(Web document revisions)
▬▬▬

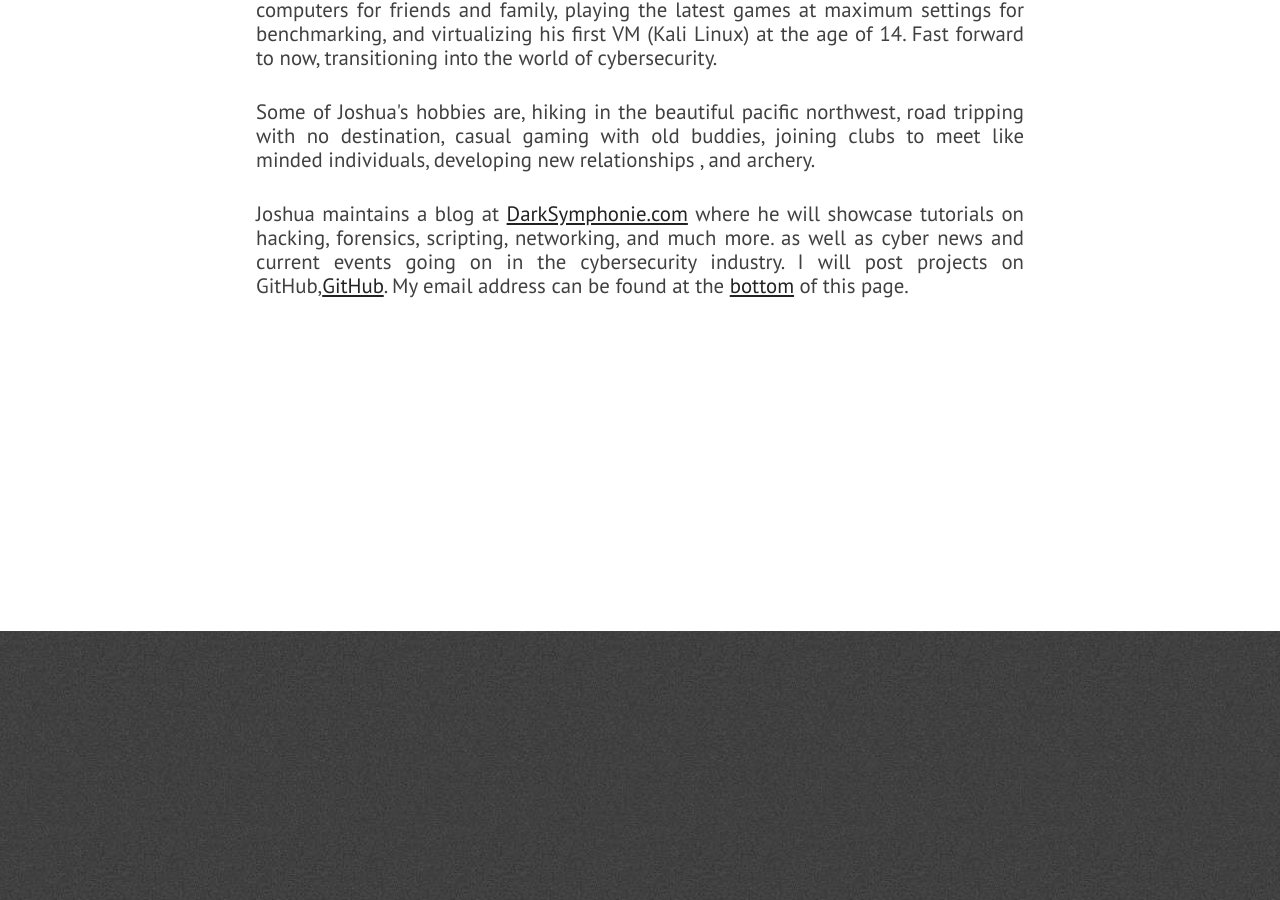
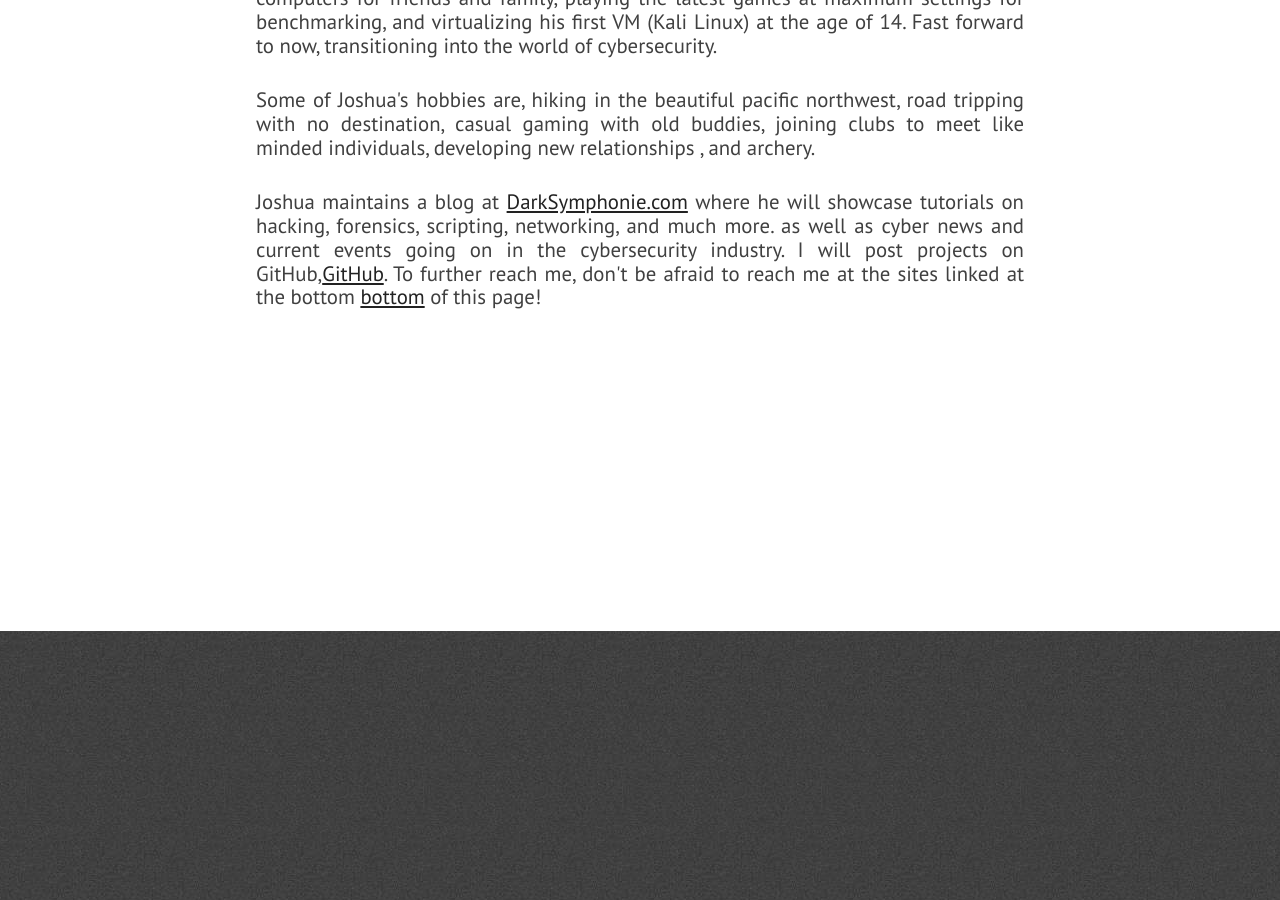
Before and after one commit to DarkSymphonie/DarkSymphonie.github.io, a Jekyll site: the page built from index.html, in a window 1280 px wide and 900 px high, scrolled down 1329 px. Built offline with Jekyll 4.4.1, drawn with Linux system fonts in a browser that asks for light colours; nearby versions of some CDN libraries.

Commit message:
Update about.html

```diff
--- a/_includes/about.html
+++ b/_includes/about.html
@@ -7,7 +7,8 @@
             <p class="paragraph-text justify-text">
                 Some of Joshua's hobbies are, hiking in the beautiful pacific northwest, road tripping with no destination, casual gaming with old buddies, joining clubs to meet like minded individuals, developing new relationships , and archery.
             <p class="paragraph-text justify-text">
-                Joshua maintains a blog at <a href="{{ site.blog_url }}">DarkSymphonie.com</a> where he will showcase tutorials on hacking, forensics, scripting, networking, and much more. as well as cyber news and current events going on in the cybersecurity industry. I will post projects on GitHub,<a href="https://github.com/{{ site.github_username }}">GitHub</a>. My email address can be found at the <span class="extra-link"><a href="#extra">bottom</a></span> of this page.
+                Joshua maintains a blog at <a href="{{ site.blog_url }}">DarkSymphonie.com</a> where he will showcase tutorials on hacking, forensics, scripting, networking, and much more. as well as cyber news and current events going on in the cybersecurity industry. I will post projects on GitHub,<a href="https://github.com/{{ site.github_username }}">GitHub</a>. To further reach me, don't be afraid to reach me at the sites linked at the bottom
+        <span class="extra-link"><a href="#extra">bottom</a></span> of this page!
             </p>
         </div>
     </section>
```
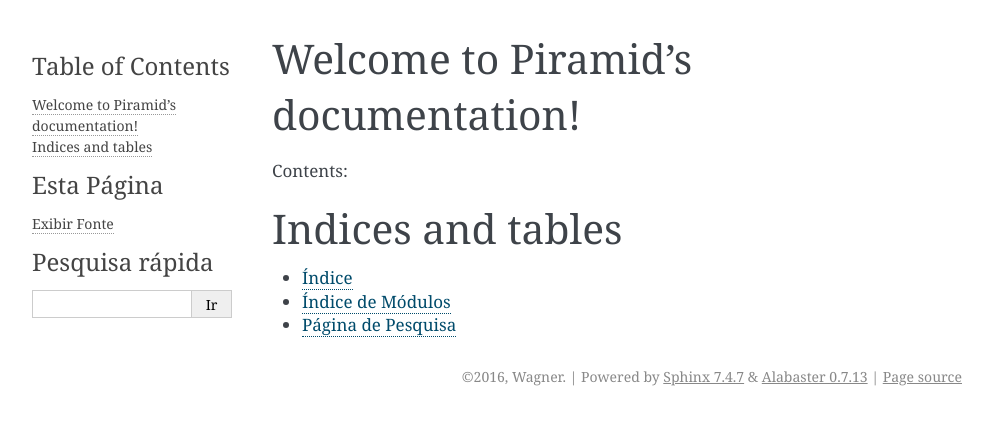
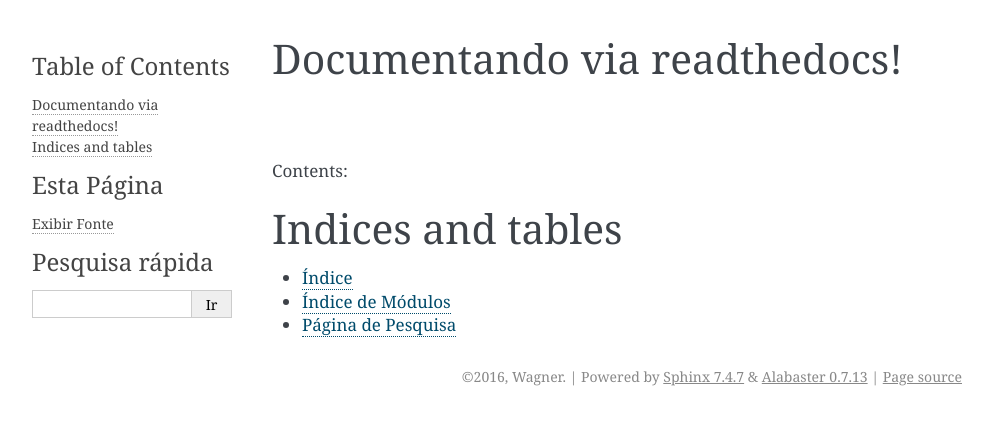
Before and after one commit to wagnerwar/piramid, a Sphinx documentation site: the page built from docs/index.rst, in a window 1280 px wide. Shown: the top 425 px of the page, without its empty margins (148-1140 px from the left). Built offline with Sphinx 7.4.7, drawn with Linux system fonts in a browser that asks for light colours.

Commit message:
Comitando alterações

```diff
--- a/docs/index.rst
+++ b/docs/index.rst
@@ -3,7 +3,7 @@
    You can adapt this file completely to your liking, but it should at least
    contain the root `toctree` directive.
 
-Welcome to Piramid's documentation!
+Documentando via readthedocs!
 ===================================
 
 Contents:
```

▬▬▬

> [What you have to do]: In your copy of the entries above, leave out the pictures and keep every word exact.

> [Answer section]:
Before and after one commit to DarkSymphonie/DarkSymphonie.github.io, a Jekyll site: the page built from index.html, in a window 1280 px wide and 900 px high, scrolled down 1329 px. Built offline with Jekyll 4.4.1, drawn with Linux system fonts in a browser that asks for light colours; nearby versions of some CDN libraries.

Commit message:
Update about.html

```diff
--- a/_includes/about.html
+++ b/_includes/about.html
@@ -7,7 +7,8 @@
             <p class="paragraph-text justify-text">
                 Some of Joshua's hobbies are, hiking in the beautiful pacific northwest, road tripping with no destination, casual gaming with old buddies, joining clubs to meet like minded individuals, developing new relationships , and archery.
             <p class="paragraph-text justify-text">
-                Joshua maintains a blog at <a href="{{ site.blog_url }}">DarkSymphonie.com</a> where he will showcase tutorials on hacking, forensics, scripting, networking, and much more. as well as cyber news and current events going on in the cybersecurity industry. I will post projects on GitHub,<a href="https://github.com/{{ site.github_username }}">GitHub</a>. My email address can be found at the <span class="extra-link"><a href="#extra">bottom</a></span> of this page.
+                Joshua maintains a blog at <a href="{{ site.blog_url }}">DarkSymphonie.com</a> where he will showcase tutorials on hacking, forensics, scripting, networking, and much more. as well as cyber news and current events going on in the cybersecurity industry. I will post projects on GitHub,<a href="https://github.com/{{ site.github_username }}">GitHub</a>. To further reach me, don't be afraid to reach me at the sites linked at the bottom
+        <span class="extra-link"><a href="#extra">bottom</a></span> of this page!
             </p>
         </div>
     </section>
```
Before and after one commit to wagnerwar/piramid, a Sphinx documentation site: the page built from docs/index.rst, in a window 1280 px wide. Shown: the top 425 px of the page, without its empty margins (148-1140 px from the left). Built offline with Sphinx 7.4.7, drawn with Linux system fonts in a browser that asks for light colours.

Commit message:
Comitando alterações

```diff
--- a/docs/index.rst
+++ b/docs/index.rst
@@ -3,7 +3,7 @@
    You can adapt this file completely to your liking, but it should at least
    contain the root `toctree` directive.
 
-Welcome to Piramid's documentation!
+Documentando via readthedocs!
 ===================================
 
 Contents:
```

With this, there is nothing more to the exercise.